We recently met with the President of a company who complained his organization needed to take more responsibility, have better problem solving skills, and more capability in project management. Seems reasonable, but then we heard from the team, “the president has an opinion and that’s what we did”, or “wants us to think outside the box, but we were not given the opportunity”.

The President himself was busy doing lots of things to help his organization with the best intentions, but his actions and behaviors were having the opposite effect. In fact, in his zealous need to help the organization and empower his senior leaders, he began to design the tools and forms he wanted them to use – need I say more?

2. Letting go and having trust

On another occasion I talked with a peer. He told me of an obstacle he faced when consulting on a major organization transformation project. The Vice President leading the transformation refused to create design criteria. He aligned with his team about the case for change, and the vision, but expressed that he did not want to create design criteria. As we continued to discuss the issue I asked, what is his style, his need for control, his comfort level with not knowing in his day job? I asked the consultant, what do you think it means when he resists creating design criteria. In effect, what will need to happen as a result of that work not happening.

This was a VP with a high need for control. By not creating design criteria he was in effect, inserting himself in every decision, in controlling every step.

Often in my work with leaders there is some waking moment:

1) The leader acknowledges he or she is not getting the organizational response they want, or…

2) It becomes apparent as a result of a significant moment in a project, or…

3) External events and new challenges create new expectations for leadership capability.

These milestone events are a great time to do some personal work and tap into the natural desire and passion of leaders to be successful – to begin to create both personal and organizational transformation.

Making the shift from transactional to transformational is substantial. It requires a leader to have the courage to look inside, self reflect, identify what is meaningful to him or her and begin to put forth intention and commit to it.

Be real and be clear: Building Self-Awareness

Coaching is the process of integrating personal and business objectives with deep personal insight and vision.
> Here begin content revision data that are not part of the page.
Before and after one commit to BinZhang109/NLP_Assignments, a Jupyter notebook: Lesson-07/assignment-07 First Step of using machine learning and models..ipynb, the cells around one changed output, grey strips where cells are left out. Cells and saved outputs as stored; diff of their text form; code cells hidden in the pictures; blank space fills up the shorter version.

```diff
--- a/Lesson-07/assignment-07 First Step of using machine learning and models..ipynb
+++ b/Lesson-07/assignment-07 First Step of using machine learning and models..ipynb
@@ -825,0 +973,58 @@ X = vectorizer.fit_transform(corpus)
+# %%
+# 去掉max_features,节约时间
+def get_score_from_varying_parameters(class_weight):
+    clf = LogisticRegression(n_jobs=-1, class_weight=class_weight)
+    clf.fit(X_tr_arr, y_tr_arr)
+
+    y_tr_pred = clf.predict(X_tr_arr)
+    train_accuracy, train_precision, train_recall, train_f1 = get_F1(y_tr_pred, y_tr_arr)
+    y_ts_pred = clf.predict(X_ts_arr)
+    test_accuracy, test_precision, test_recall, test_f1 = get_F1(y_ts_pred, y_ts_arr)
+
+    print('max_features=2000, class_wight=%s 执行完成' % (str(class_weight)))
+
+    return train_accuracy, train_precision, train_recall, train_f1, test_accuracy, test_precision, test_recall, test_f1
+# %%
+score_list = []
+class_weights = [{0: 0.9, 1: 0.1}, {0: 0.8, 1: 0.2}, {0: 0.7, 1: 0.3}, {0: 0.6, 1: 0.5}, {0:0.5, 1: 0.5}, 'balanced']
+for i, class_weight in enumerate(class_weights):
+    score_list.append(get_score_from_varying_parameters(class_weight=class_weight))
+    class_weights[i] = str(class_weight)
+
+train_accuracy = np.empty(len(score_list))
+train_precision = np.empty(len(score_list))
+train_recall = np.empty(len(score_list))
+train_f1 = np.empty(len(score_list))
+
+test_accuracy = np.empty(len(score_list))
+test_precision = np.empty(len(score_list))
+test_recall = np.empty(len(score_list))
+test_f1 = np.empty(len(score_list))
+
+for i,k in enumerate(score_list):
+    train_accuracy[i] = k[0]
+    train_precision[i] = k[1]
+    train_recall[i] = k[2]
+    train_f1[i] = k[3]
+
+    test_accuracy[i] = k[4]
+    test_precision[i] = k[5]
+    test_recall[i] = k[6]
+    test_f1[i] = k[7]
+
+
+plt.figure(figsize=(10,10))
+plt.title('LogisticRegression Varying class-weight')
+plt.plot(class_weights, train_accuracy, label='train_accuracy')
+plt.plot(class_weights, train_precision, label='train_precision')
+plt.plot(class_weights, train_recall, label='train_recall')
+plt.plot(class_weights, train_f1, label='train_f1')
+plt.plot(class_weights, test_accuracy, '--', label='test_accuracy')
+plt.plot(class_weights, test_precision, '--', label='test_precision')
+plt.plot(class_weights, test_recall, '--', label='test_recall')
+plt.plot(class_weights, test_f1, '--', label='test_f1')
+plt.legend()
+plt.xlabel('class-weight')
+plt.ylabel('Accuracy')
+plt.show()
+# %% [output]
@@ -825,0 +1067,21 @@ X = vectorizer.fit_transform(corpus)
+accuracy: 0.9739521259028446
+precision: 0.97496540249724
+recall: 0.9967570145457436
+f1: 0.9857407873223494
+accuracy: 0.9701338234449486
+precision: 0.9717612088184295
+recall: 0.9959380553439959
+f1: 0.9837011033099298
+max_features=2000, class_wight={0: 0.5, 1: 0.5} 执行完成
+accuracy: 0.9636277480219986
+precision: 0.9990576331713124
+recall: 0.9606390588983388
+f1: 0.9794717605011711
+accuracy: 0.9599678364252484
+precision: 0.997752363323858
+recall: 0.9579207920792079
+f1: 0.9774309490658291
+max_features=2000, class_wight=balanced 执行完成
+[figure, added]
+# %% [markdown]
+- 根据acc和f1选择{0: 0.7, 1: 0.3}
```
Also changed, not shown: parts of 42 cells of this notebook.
It is externalizing what is second nature, so the leader can accept and make choices about their current interpretation of themselves and their behaviors in order to make changes that open them up for personal and organizational growth and above all, forward action. In the previous examples, it is clear there was a lack of awareness about the behaviors and their impact on the organization, but even more important, there was a lack of self-awareness about how the behavior was obstructing the leader from reaching his or her desired ambitions.

The methods and practices we use in coaching employ many of the same models we use in collaborative change and learning as well as learnings in emotional intelligence and behavioral science. But the real work is always with the leader. Throughout the coaching process, a coach works with the leader to self-correct and to self-generate in order to create the self-awareness and the skills within themselves to continuously develop. Only when the leader is open to new and better ways and continuous learning can those around him/her be transformed. Only when the leader themselves tap into their passion can they hope to inspire passion in others.

Ask yourself – which type of leader are you? Passionate? Imaginative? Inspirational? Transactional? Some exotic combination of these? No matter how you identify yourself, there is always an opportunity to develop complementary facets to your orientation to your work and life in general. Coaching with an external, neutral partner can be a fast track way to developing a deep capacity for objective self-reflection, which ultimately leads to understanding and a clear path and plan for your transformation.

What “fires you up” and are you ready for it?